(Before-and-after page screenshots)
-----

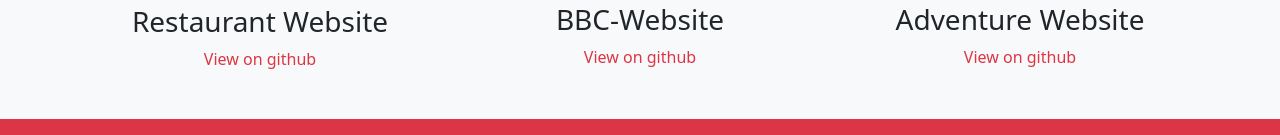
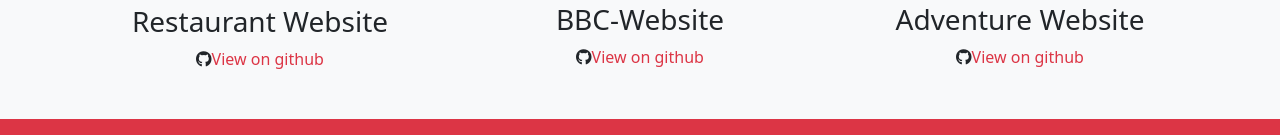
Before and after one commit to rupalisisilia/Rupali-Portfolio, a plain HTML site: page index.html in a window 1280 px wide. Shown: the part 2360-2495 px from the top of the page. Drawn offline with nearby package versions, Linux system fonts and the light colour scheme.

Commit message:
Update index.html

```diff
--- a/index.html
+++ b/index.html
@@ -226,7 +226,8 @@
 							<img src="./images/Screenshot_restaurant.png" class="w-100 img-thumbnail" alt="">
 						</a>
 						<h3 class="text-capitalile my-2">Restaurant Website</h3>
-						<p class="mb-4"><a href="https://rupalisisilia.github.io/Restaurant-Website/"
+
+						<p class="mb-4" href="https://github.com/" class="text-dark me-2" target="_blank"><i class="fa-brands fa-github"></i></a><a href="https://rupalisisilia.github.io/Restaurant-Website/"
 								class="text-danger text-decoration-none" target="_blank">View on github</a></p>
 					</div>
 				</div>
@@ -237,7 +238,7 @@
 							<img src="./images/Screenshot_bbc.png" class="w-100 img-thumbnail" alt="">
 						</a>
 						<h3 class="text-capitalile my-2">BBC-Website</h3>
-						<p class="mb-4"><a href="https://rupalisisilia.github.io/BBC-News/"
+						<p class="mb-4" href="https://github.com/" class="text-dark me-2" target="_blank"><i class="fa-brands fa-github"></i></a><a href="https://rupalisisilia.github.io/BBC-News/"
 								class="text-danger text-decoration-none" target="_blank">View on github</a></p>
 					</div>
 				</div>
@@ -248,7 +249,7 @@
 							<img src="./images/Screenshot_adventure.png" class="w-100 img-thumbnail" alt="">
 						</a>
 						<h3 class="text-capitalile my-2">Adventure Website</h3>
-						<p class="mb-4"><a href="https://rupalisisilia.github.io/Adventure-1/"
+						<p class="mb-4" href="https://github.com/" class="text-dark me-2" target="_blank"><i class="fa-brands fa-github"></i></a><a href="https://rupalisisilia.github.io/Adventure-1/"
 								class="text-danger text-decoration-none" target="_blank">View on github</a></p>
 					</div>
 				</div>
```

-----

**What this task involves:** Strip out the images, then output the records above word for word.

**Answer section:**
Before and after one commit to rupalisisilia/Rupali-Portfolio, a plain HTML site: page index.html in a window 1280 px wide. Shown: the part 2360-2495 px from the top of the page. Drawn offline with nearby package versions, Linux system fonts and the light colour scheme.

Commit message:
Update index.html

```diff
--- a/index.html
+++ b/index.html
@@ -226,7 +226,8 @@
 							<img src="./images/Screenshot_restaurant.png" class="w-100 img-thumbnail" alt="">
 						</a>
 						<h3 class="text-capitalile my-2">Restaurant Website</h3>
-						<p class="mb-4"><a href="https://rupalisisilia.github.io/Restaurant-Website/"
+
+						<p class="mb-4" href="https://github.com/" class="text-dark me-2" target="_blank"><i class="fa-brands fa-github"></i></a><a href="https://rupalisisilia.github.io/Restaurant-Website/"
 								class="text-danger text-decoration-none" target="_blank">View on github</a></p>
 					</div>
 				</div>
@@ -237,7 +238,7 @@
 							<img src="./images/Screenshot_bbc.png" class="w-100 img-thumbnail" alt="">
 						</a>
 						<h3 class="text-capitalile my-2">BBC-Website</h3>
-						<p class="mb-4"><a href="https://rupalisisilia.github.io/BBC-News/"
+						<p class="mb-4" href="https://github.com/" class="text-dark me-2" target="_blank"><i class="fa-brands fa-github"></i></a><a href="https://rupalisisilia.github.io/BBC-News/"
 								class="text-danger text-decoration-none" target="_blank">View on github</a></p>
 					</div>
 				</div>
@@ -248,7 +249,7 @@
 							<img src="./images/Screenshot_adventure.png" class="w-100 img-thumbnail" alt="">
 						</a>
 						<h3 class="text-capitalile my-2">Adventure Website</h3>
-						<p class="mb-4"><a href="https://rupalisisilia.github.io/Adventure-1/"
+						<p class="mb-4" href="https://github.com/" class="text-dark me-2" target="_blank"><i class="fa-brands fa-github"></i></a><a href="https://rupalisisilia.github.io/Adventure-1/"
 								class="text-danger text-decoration-none" target="_blank">View on github</a></p>
 					</div>
 				</div>
```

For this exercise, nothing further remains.